:: THE DATA
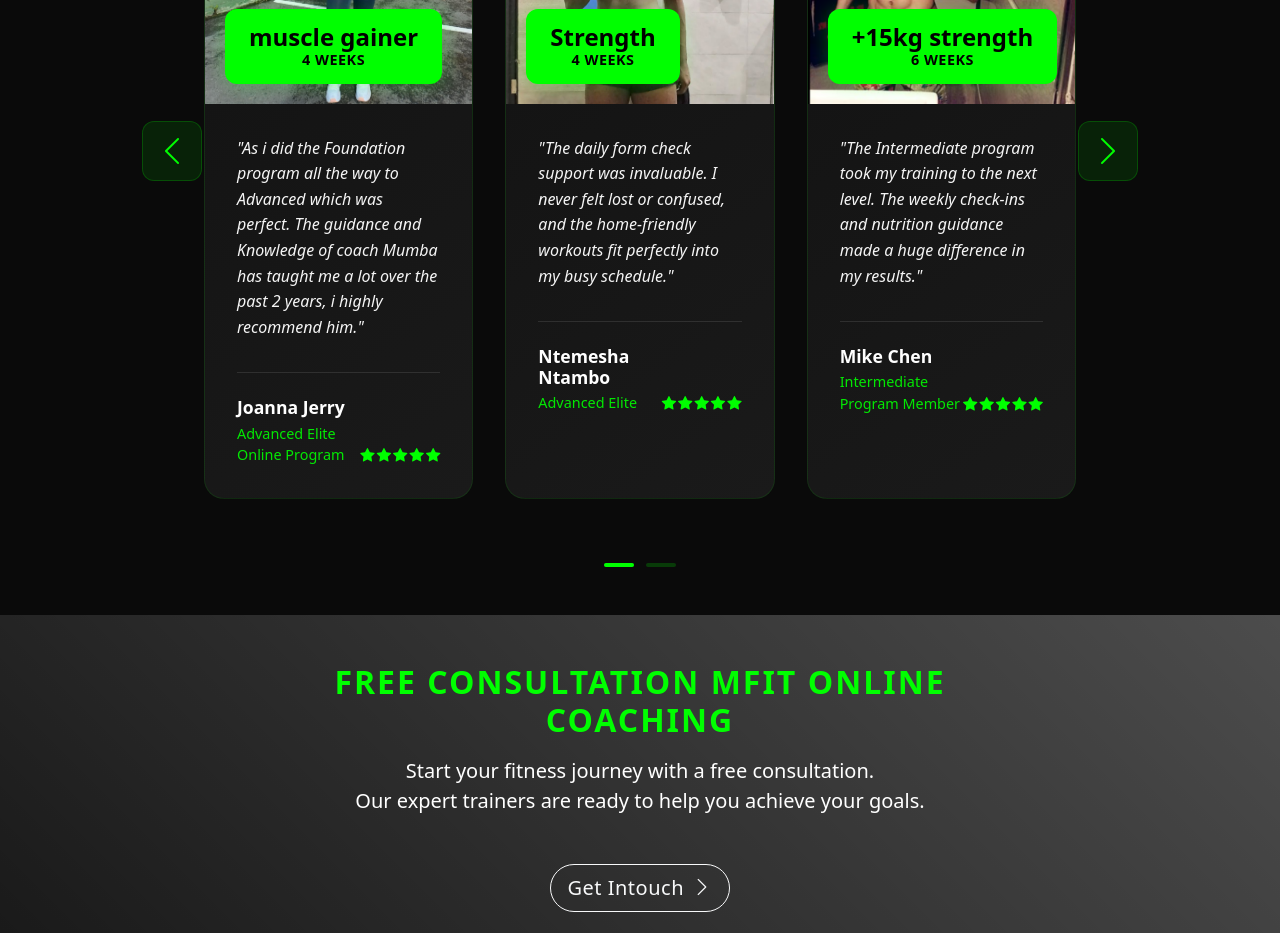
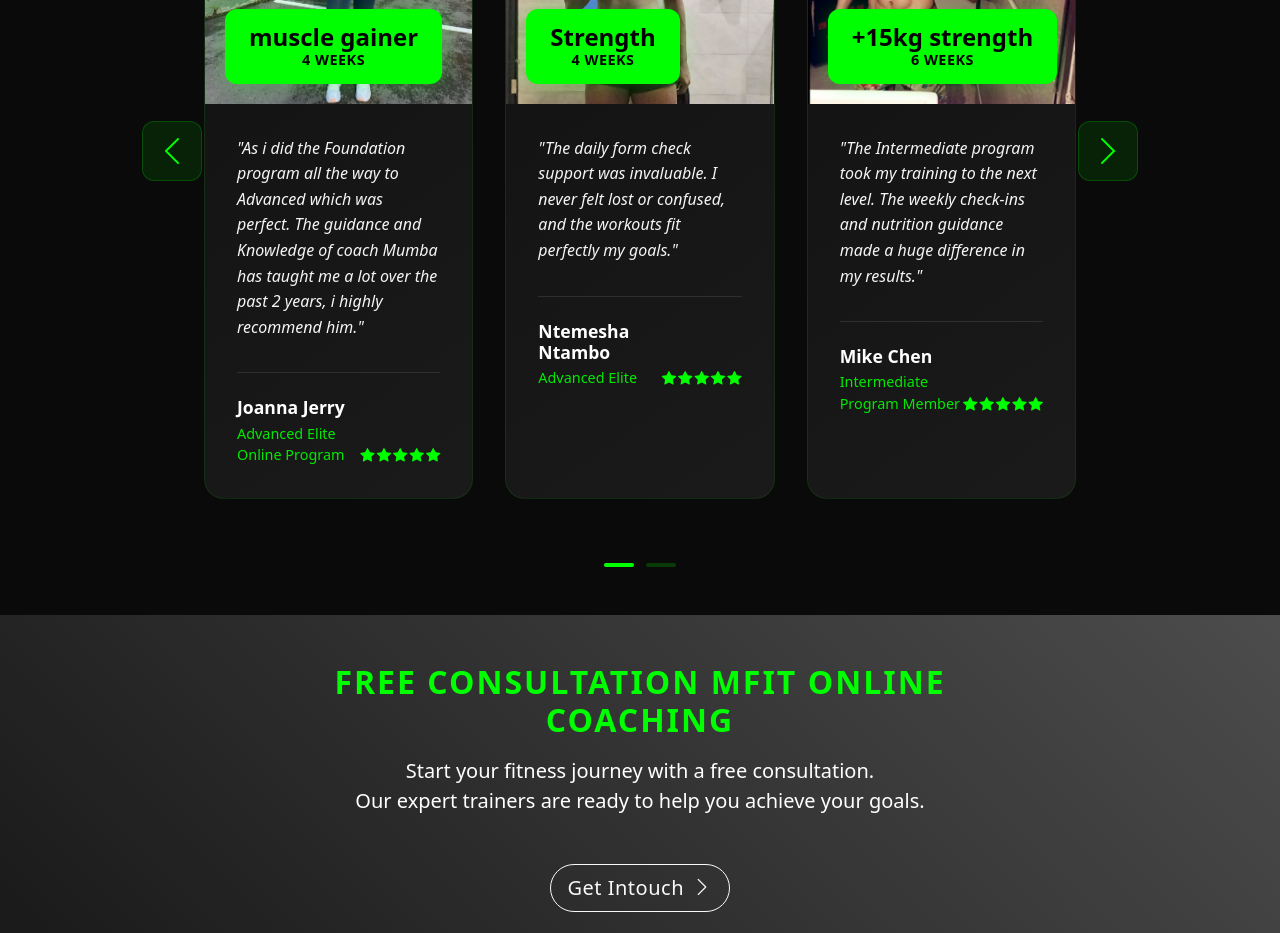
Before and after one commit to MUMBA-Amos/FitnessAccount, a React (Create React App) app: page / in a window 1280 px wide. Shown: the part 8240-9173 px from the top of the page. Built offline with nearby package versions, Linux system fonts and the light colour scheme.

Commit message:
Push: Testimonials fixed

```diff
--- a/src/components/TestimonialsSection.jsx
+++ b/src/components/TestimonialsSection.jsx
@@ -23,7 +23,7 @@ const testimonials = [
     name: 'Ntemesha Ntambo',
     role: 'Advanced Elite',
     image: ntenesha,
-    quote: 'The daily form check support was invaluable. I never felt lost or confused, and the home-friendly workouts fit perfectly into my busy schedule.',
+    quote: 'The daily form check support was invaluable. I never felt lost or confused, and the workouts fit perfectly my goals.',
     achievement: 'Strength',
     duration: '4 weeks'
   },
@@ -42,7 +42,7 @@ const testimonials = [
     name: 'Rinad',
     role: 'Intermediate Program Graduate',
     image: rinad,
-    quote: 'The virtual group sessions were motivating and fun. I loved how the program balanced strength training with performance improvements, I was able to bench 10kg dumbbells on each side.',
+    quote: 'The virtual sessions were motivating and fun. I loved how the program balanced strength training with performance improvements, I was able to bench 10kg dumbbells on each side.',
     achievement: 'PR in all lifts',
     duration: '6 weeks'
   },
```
::::
:: THE DATA
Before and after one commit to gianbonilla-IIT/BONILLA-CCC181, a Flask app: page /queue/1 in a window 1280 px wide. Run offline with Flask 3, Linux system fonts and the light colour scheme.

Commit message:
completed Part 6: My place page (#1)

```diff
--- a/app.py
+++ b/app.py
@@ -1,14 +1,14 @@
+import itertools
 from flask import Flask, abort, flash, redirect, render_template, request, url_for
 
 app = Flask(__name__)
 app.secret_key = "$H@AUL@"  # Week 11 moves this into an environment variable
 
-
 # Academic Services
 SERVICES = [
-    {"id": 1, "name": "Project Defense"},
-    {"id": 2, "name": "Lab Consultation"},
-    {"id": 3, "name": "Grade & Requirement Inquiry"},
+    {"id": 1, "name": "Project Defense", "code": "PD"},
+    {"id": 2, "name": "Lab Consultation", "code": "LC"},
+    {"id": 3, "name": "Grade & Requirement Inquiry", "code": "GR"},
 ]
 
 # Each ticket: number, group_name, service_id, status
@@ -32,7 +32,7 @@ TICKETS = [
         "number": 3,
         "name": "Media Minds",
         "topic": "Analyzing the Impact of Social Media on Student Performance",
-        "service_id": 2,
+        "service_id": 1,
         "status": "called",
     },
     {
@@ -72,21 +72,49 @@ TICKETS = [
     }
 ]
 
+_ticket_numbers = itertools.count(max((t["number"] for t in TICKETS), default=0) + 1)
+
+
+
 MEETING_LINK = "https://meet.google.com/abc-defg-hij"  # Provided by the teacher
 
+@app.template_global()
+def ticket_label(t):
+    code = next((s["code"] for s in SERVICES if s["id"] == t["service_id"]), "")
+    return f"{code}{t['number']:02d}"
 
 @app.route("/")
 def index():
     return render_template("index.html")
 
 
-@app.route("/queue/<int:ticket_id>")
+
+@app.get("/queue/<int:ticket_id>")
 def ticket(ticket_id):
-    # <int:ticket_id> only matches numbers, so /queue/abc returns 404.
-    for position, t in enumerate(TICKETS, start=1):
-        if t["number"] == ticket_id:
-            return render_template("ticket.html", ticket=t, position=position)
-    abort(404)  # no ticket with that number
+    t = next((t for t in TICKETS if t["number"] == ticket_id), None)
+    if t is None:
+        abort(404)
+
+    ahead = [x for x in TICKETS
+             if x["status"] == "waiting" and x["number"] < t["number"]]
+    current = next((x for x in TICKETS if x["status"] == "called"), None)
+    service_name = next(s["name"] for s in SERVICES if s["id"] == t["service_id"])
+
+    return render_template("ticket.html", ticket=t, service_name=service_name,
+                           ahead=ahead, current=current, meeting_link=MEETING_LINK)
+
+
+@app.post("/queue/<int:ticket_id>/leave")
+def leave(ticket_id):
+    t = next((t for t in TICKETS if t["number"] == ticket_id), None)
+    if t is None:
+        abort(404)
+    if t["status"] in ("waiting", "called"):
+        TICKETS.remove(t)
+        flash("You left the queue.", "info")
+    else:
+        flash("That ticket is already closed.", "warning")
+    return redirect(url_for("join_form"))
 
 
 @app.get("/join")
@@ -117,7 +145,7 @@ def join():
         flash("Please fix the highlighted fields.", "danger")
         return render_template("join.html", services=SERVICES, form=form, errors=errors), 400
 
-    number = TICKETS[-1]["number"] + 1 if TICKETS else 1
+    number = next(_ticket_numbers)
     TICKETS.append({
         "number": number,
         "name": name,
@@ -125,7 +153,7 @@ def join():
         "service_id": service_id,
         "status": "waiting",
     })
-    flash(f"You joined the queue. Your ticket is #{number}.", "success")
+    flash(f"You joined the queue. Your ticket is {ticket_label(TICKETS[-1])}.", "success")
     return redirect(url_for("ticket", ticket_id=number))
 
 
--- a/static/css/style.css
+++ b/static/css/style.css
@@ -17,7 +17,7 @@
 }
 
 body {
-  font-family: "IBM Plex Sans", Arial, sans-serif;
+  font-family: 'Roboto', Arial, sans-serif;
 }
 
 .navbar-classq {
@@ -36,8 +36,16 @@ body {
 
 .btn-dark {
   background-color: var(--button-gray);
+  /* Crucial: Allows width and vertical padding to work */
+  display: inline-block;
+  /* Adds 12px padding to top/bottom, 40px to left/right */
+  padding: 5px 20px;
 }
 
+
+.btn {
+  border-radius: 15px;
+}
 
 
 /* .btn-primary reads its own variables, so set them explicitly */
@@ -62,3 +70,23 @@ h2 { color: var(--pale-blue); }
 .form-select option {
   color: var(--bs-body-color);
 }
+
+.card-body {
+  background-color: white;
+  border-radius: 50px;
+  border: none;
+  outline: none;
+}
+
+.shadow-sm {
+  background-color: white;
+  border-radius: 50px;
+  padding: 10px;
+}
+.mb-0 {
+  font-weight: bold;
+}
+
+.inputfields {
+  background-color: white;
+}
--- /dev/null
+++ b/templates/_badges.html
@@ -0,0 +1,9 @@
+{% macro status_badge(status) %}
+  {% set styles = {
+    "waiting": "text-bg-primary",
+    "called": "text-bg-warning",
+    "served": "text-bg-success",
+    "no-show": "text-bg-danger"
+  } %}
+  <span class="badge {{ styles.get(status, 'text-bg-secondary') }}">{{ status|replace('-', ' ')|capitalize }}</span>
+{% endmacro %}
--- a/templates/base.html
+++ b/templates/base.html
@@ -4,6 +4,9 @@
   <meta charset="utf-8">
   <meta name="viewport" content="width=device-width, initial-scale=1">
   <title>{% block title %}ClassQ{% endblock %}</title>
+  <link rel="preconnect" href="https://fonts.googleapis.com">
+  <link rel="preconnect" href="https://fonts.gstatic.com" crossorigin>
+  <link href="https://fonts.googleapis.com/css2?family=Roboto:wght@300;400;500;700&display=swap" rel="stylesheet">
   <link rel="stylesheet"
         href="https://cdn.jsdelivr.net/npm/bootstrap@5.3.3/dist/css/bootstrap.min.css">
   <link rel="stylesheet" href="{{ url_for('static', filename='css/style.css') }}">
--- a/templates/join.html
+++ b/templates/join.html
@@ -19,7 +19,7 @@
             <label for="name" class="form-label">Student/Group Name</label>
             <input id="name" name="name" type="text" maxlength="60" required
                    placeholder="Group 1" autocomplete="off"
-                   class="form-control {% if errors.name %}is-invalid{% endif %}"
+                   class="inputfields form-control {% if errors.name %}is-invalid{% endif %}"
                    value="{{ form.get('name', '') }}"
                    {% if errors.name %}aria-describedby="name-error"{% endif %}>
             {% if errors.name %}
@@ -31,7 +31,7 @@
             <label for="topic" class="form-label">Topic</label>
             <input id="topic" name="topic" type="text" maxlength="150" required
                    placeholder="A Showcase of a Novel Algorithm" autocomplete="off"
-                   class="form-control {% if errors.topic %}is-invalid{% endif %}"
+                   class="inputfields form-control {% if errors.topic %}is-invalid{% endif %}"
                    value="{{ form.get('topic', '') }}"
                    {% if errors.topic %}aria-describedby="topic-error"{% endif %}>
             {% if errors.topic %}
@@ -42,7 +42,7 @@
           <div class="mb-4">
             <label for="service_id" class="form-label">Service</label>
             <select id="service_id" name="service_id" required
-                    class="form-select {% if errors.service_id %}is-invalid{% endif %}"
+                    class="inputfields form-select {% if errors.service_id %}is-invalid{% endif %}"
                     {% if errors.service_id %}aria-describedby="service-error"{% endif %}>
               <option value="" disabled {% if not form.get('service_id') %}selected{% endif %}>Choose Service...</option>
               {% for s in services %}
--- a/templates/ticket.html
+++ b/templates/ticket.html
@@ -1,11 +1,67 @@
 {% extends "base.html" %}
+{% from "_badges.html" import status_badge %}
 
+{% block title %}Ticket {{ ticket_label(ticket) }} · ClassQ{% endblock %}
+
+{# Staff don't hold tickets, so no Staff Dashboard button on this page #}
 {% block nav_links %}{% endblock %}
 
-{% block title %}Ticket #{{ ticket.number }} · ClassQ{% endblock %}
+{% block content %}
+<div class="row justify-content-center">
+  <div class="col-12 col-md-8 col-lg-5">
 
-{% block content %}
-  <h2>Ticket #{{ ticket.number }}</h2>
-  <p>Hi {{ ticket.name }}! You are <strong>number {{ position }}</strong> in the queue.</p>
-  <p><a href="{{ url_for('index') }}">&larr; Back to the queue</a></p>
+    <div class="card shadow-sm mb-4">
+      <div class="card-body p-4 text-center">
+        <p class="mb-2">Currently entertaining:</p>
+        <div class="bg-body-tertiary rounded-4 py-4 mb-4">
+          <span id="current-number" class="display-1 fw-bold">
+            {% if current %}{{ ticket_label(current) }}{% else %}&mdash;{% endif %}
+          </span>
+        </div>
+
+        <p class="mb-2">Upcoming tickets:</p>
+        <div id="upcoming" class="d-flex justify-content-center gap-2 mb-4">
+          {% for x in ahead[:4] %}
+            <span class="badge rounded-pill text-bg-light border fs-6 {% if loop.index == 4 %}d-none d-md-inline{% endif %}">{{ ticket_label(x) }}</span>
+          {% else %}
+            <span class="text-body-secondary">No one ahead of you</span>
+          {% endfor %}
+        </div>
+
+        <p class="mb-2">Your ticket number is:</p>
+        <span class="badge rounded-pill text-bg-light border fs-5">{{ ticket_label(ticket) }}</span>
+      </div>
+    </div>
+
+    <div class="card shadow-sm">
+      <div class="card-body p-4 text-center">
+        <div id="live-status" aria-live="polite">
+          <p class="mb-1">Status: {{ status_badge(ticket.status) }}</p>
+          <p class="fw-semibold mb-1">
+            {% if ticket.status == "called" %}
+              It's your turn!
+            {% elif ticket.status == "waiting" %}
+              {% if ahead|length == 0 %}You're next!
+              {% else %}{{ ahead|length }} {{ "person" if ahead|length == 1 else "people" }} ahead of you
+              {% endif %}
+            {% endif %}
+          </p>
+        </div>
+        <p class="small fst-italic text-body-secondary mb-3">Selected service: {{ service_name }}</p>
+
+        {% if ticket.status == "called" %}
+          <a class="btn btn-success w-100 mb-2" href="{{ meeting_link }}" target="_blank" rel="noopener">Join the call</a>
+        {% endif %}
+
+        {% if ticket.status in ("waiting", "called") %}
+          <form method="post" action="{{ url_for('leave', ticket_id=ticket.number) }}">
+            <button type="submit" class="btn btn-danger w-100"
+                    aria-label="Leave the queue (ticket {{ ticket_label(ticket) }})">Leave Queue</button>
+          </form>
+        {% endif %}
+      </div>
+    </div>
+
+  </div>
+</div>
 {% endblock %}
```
::::
> WORK TO COMPLETE: Report all lines above with "span".

> EXERCISE RESULT:
+  <span class="badge {{ styles.get(status, 'text-bg-secondary') }}">{{ status|replace('-', ' ')|capitalize }}</span>
+          <span id="current-number" class="display-1 fw-bold">
+          </span>
+            <span class="badge rounded-pill text-bg-light border fs-6 {% if loop.index == 4 %}d-none d-md-inline{% endif %}">{{ ticket_label(x) }}</span>
+            <span class="text-body-secondary">No one ahead of you</span>
+        <span class="badge rounded-pill text-bg-light border fs-5">{{ ticket_label(ticket) }}</span>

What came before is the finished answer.